WORK TO COMPLETE: Among the entries below, find the line with "participant Repo as post.repo", then quote it and each following line up to and including the line with "Module->>Repo: NewPostRepo(DB, RDB, Log, AI)", and nothing else.

Structured diff data:
'''

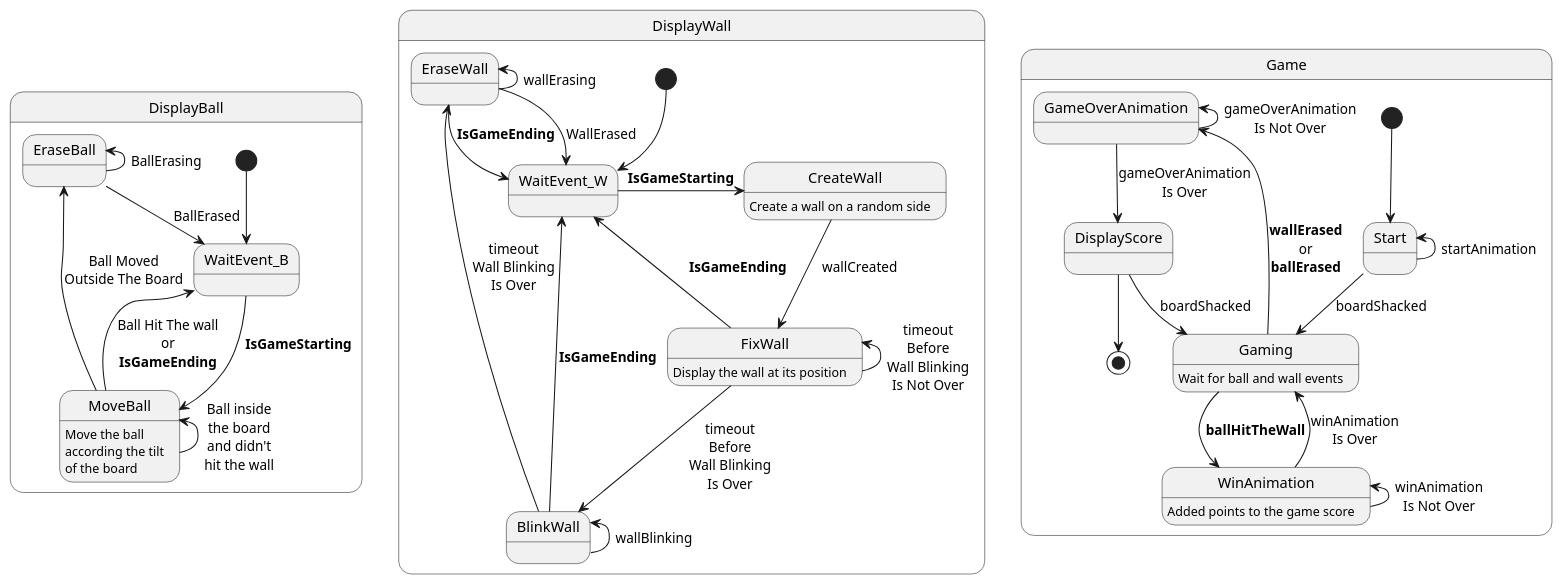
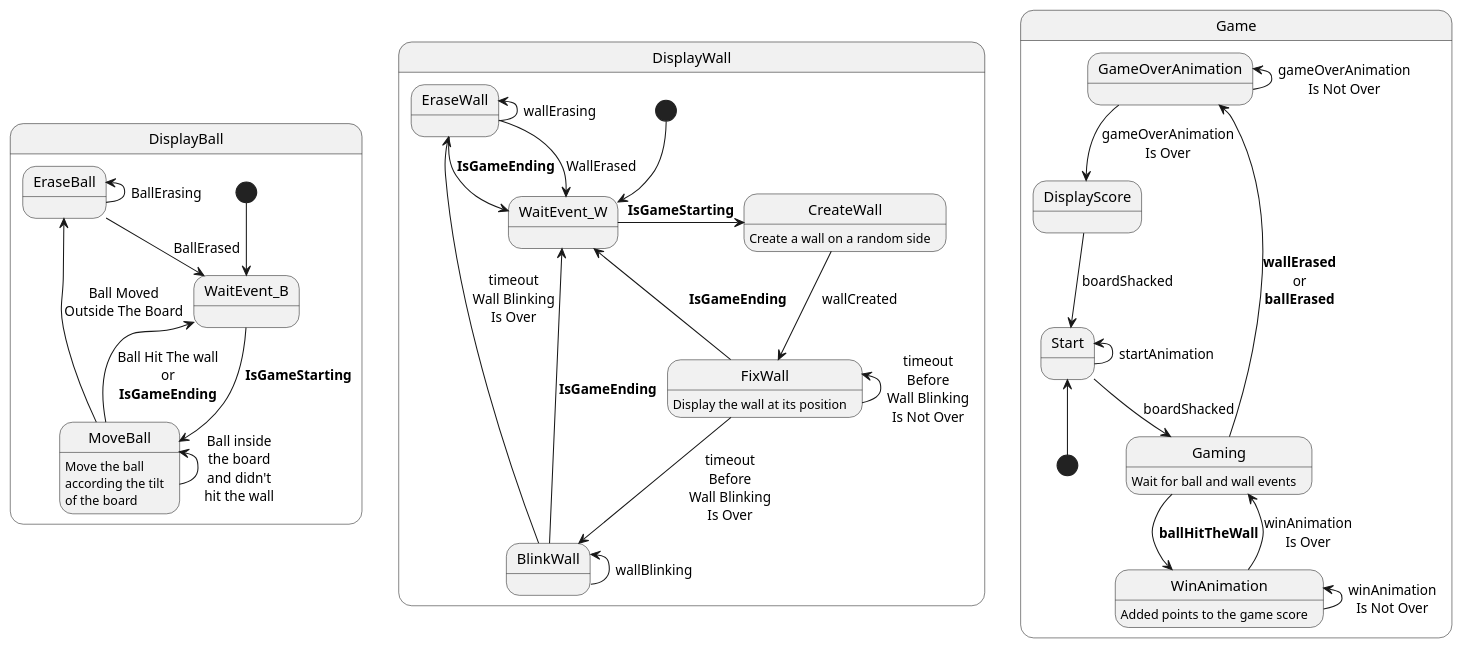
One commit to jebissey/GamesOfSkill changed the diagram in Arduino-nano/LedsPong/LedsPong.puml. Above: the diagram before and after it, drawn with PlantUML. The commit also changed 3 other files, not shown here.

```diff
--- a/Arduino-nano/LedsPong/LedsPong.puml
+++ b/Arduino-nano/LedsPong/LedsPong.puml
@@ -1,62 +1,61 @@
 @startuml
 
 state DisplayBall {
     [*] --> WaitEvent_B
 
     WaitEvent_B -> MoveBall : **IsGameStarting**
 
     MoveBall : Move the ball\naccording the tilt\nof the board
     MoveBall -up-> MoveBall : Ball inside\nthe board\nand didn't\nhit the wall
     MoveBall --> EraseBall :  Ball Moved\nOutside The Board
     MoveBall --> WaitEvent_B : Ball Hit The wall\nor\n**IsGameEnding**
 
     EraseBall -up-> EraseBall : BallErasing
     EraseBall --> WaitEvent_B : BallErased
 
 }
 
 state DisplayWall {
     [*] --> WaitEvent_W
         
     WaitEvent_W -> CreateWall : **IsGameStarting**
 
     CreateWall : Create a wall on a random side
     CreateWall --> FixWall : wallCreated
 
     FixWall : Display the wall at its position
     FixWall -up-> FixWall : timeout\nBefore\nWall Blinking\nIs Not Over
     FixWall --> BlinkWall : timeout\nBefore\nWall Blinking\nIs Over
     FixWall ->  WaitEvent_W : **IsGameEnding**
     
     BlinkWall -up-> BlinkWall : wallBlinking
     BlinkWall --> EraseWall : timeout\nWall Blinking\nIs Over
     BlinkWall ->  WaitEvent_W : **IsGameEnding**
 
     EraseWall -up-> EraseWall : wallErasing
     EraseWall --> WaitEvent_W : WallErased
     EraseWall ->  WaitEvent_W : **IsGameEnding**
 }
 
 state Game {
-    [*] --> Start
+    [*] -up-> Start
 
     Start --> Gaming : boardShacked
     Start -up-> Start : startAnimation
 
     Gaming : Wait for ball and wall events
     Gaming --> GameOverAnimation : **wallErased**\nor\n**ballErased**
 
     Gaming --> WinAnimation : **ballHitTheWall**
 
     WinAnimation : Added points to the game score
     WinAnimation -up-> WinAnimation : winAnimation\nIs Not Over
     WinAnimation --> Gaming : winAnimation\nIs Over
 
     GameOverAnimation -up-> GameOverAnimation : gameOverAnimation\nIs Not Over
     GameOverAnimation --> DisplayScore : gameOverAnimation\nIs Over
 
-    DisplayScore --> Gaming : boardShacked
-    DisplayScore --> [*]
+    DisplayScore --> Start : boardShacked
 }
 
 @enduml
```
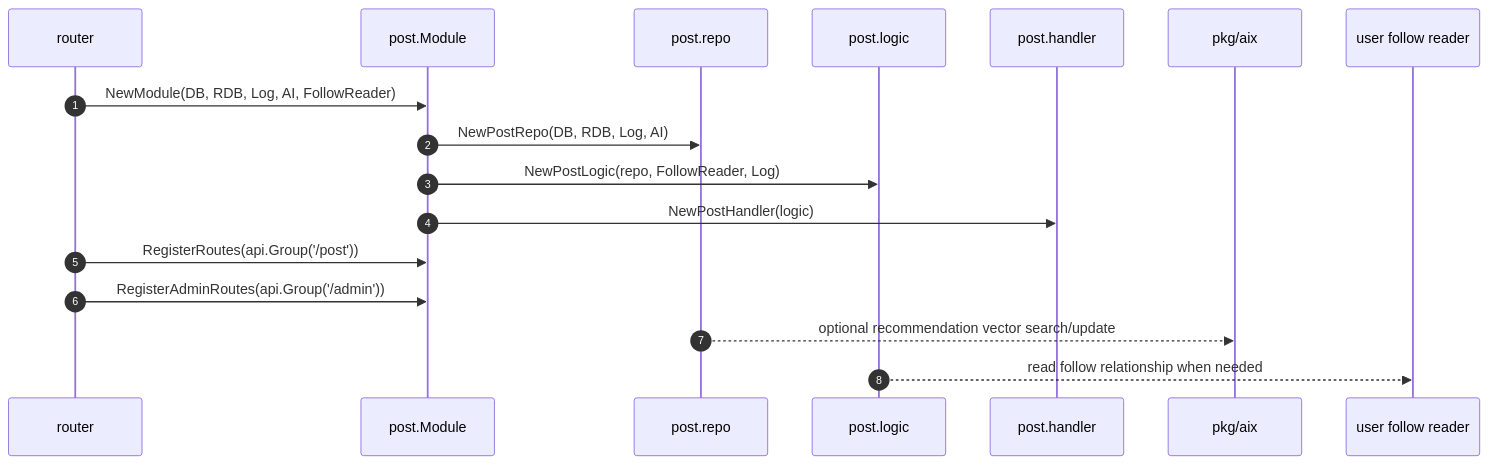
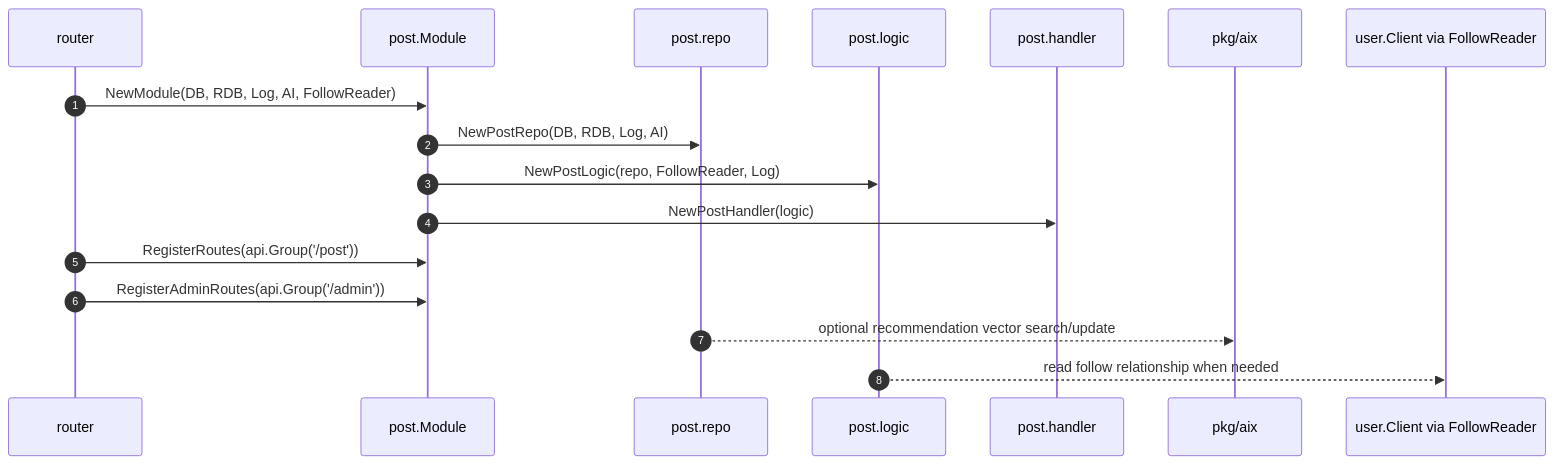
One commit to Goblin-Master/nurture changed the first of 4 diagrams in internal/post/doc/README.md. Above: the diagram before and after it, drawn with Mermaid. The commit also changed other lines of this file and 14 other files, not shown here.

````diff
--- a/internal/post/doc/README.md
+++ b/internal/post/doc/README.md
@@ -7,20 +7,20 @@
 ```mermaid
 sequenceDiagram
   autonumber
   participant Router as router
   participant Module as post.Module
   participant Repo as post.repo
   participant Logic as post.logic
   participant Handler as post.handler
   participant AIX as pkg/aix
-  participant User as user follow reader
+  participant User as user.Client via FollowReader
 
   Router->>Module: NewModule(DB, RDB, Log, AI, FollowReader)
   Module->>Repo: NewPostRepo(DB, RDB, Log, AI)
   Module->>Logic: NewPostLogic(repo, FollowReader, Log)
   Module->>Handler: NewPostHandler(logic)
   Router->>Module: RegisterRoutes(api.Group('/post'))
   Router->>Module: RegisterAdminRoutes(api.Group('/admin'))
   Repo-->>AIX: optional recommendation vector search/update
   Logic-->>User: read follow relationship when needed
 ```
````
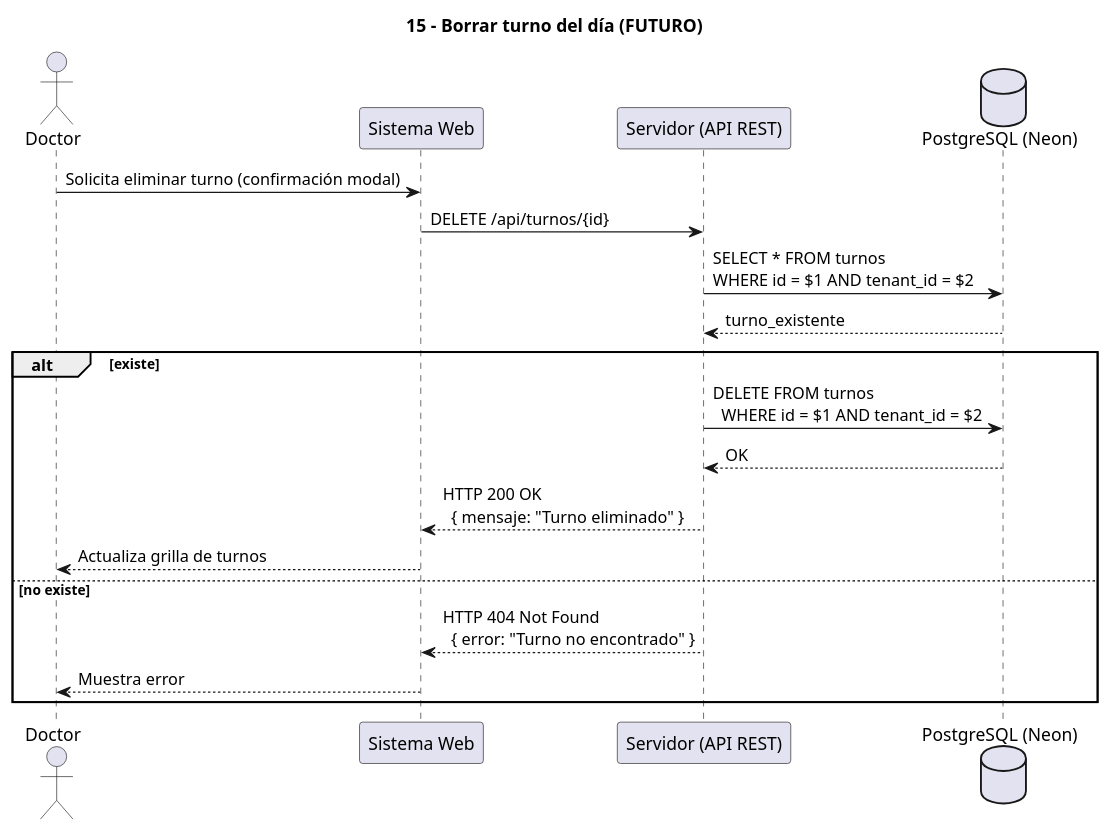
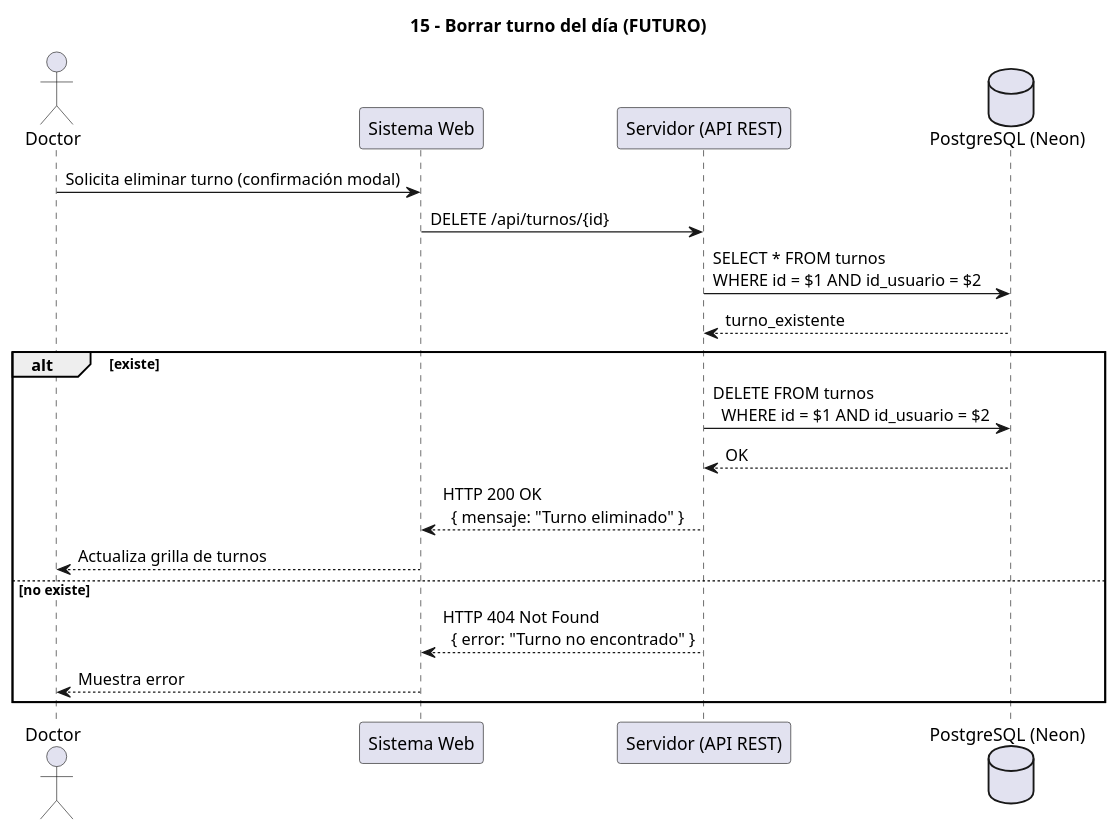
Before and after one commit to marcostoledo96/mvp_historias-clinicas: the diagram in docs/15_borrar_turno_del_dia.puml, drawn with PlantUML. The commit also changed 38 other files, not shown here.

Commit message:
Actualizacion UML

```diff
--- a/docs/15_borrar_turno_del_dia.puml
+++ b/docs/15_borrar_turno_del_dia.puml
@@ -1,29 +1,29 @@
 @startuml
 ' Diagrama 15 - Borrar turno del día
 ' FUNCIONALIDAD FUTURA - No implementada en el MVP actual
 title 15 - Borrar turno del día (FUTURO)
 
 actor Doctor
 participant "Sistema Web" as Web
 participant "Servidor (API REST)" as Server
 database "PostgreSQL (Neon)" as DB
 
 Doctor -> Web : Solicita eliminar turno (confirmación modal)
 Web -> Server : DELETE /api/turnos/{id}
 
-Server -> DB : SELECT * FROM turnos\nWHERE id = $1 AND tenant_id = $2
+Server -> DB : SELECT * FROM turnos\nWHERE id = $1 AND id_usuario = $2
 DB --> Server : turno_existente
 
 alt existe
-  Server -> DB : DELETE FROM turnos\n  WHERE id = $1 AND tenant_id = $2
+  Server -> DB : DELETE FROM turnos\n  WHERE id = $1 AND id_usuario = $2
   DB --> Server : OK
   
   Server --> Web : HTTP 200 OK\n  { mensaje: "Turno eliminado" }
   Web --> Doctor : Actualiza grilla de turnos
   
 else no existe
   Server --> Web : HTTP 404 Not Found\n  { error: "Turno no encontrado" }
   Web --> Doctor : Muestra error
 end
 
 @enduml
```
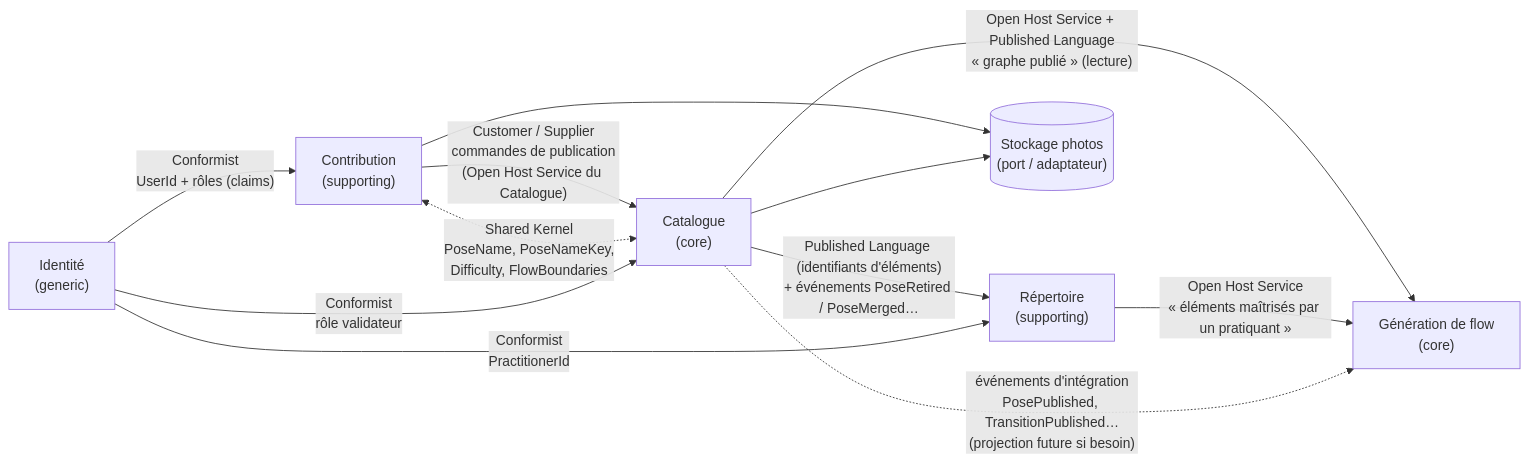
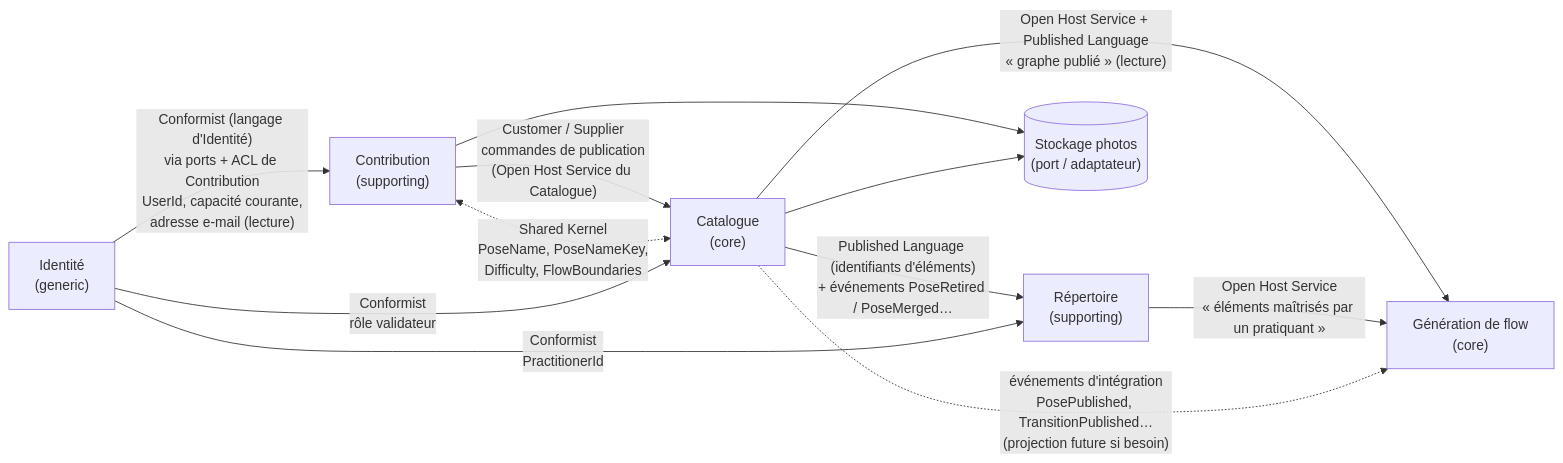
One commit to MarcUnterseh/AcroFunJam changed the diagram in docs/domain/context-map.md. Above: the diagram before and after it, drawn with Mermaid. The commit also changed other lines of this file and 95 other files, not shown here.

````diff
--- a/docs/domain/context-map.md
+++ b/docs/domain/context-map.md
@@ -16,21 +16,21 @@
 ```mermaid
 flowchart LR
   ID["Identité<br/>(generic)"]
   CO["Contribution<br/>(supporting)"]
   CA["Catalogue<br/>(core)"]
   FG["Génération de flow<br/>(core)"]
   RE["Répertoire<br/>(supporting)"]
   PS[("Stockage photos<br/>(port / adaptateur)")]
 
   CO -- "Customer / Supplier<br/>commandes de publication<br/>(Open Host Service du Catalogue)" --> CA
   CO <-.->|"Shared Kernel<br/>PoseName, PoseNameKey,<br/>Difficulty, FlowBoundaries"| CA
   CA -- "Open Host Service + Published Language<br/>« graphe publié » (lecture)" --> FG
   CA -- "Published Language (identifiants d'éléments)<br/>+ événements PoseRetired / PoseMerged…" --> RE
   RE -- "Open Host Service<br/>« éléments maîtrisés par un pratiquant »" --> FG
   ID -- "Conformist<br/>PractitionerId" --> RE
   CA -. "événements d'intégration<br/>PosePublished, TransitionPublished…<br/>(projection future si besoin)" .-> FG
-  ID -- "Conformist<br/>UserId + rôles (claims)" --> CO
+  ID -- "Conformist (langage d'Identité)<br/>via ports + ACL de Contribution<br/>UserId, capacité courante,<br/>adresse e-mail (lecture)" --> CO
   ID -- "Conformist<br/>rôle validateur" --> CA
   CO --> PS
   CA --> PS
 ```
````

'''

WRITTEN ANSWER:
   participant Repo as post.repo
   participant Logic as post.logic
   participant Handler as post.handler
   participant AIX as pkg/aix
-  participant User as user follow reader
+  participant User as user.Client via FollowReader
 
   Router->>Module: NewModule(DB, RDB, Log, AI, FollowReader)
   Module->>Repo: NewPostRepo(DB, RDB, Log, AI)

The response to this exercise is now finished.